Parameters:

point

An object created with the Point class. The Point object specifies the x and y coordinates as properties.

Returns:

A Point object with coordinates relative to the display object.

hitTestObject (obj:DisplayObject):Bool

Evaluates the bounding box of the display object to see if it overlaps or intersects with the bounding box of the obj display object.

Parameters:

obj

The display object to test against.

Returns:

true if the bounding boxes of the display objects intersect; false if not.

hitTestPoint (x:Float, y:Float, shapeFlag:Bool = false):Bool

Evaluates the display object to see if it overlaps or intersects with the point specified by the x and y parameters. The x and y parameters specify a point in the coordinate space of the Stage, not the display object container that contains the display object(unless that display object container is the Stage).

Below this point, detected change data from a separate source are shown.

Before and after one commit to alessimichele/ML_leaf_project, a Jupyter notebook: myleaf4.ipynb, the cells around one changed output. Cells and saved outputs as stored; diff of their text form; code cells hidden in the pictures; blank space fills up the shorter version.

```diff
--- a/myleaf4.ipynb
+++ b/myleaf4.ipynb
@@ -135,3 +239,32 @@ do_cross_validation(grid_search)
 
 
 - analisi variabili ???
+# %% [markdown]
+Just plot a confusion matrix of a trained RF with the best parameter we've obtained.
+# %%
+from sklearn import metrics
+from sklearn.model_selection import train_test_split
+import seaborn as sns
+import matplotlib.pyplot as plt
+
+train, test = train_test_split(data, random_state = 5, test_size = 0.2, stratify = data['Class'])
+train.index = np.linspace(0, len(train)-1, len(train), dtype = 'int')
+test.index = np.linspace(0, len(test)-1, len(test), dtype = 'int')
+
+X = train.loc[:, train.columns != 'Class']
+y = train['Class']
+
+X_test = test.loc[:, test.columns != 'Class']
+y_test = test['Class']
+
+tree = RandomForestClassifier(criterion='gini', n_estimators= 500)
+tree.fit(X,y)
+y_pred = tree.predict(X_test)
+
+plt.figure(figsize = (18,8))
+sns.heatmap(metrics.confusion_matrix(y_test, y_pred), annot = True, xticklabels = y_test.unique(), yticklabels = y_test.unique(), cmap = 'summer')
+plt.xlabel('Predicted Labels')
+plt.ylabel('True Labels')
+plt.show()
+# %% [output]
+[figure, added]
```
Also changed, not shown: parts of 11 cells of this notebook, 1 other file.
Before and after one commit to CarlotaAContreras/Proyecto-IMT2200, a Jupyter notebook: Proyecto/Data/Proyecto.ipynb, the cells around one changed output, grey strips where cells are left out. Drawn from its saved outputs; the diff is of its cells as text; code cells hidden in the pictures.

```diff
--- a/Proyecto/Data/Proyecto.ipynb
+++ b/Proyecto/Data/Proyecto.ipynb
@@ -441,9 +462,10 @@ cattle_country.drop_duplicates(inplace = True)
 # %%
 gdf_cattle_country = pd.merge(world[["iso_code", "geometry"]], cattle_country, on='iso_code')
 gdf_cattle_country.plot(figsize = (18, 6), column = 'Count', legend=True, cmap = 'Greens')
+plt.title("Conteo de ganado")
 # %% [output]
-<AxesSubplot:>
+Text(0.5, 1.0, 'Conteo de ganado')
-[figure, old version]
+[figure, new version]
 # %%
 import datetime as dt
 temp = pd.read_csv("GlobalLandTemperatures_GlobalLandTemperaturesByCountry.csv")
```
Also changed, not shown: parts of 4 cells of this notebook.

Parameters:

x

The x coordinate to test against this object.

y

The y coordinate to test against this object.

shapeFlag

Whether to check against the actual pixels of the object (true) or the bounding box (false).

Returns:

true if the display object overlaps or intersects with the specified point; false otherwise.

invalidate ():Void

Calling the invalidate() method signals to have the current object redrawn the next time the object is eligible to be rendered.

localToGlobal (point:Point):Point

Converts the point object from the display object's(local) coordinates to the Stage(global) coordinates.

This method allows you to convert any given x and y coordinates from values that are relative to the origin(0,0) of a specific display object(local coordinates) to values that are relative to the origin of the Stage(global coordinates).

To use this method, first create an instance of the Point class. The x and y values that you assign represent local coordinates because they relate to the origin of the display object.

You then pass the Point instance that you created as the parameter to the localToGlobal() method. The method returns a new Point object with x and y values that relate to the origin of the Stage instead of the origin of the display object.

Parameters:

point

The name or identifier of a point created with the Point class, specifying the x and y coordinates as properties.

Returns:

A Point object with coordinates relative to the Stage.

Defined by EventDispatcher

hasEventListener (type:String):Bool

Checks whether the EventDispatcher object has any listeners registered for a specific type of event. This allows you to determine where an EventDispatcher object has altered handling of an event type in the event flow hierarchy. To determine whether a specific event type actually triggers an event listener, use willTrigger().

The difference between hasEventListener() and willTrigger() is that hasEventListener() examines only the object to which it belongs, whereas willTrigger() examines the entire event flow for the event specified by the type parameter.

When hasEventListener() is called from a LoaderInfo object, only the listeners that the caller can access are considered.

Parameters:

type

The type of event.

Returns:

A value of true if a listener of the specified type is registered; false otherwise.

toString ():String

willTrigger (type:String):Bool

Checks whether an event listener is registered with this EventDispatcher object or any of its ancestors for the specified event type. This method returns true if an event listener is triggered during any phase of the event flow when an event of the specified type is dispatched to this EventDispatcher object or any of its descendants.

The difference between the hasEventListener() and the willTrigger() methods is that hasEventListener() examines only the object to which it belongs, whereas the willTrigger() method examines the entire event flow for the event specified by the type parameter.

When willTrigger() is called from a LoaderInfo object, only the listeners that the caller can access are considered.

Parameters:

type

The type of event.

Returns:

A value of true if a listener of the specified type will be triggered; false otherwise.